In opening arguments here at the court martial for the accused soldier, Specialist Charles A. Graner, his lawyer insisted he was simply following orders, and using lessons he had learned in his civilian life as a prison guard to try to maintain discipline in a chaotic war zone. Using naked and hooded detainees to make a human pyramid was much like what cheerleaders "all over America" do at football games, the lawyer, Guy Womack, argued. Putting naked prisoners on leashes was much like what parents in airports and malls do with their toddlers: "They're not being abused," the lawyer told the jury of 10 soldiers, "they're being kept in control. But prosecutors called other soldiers who testified that Specialist Graner had laughed and joked even as detainees moaned, screamed, and pleaded with him to stop beating them.
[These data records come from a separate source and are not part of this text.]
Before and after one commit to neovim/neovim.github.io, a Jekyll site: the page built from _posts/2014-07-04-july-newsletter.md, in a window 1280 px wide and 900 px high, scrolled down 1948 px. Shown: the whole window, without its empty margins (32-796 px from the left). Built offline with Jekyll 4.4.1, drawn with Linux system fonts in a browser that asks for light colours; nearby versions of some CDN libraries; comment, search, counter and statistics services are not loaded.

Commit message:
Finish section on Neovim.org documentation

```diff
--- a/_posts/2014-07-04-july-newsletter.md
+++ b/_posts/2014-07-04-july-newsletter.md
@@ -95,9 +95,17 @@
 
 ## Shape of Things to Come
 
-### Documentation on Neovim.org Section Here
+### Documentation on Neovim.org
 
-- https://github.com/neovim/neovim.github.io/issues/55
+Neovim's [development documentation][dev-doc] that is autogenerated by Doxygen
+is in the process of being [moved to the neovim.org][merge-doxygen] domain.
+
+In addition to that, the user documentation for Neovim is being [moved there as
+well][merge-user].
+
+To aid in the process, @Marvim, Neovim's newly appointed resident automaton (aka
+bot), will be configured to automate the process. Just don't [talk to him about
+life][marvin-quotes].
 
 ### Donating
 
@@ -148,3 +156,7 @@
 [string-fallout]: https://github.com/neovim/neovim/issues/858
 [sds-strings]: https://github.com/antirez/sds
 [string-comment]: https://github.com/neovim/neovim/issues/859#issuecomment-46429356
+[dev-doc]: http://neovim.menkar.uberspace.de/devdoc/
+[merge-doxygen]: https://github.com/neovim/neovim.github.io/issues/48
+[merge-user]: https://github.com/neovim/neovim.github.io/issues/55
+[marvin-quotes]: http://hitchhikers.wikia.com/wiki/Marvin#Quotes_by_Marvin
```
Most of the coverage of abuse at Abu Ghraib has focused on male detainees. But what of the five women held in the jail, and the scores elsewhere in Iraq? The scandal at Abu Ghraib prison was first exposed not by a digital photograph but by a letter. In December , a woman prisoner inside the jail west of Baghdad managed to smuggle out a note. Its contents were so shocking that, at first, Amal Kadham Swadi and the other Iraqi women lawyers who had been trying to gain access to the US jail found them hard to believe. The note claimed that US guards had been raping women detainees, who were, and are, in a small minority at Abu Ghraib. Several of the women were now pregnant, it added. The women had been forced to strip naked in front of men, it said.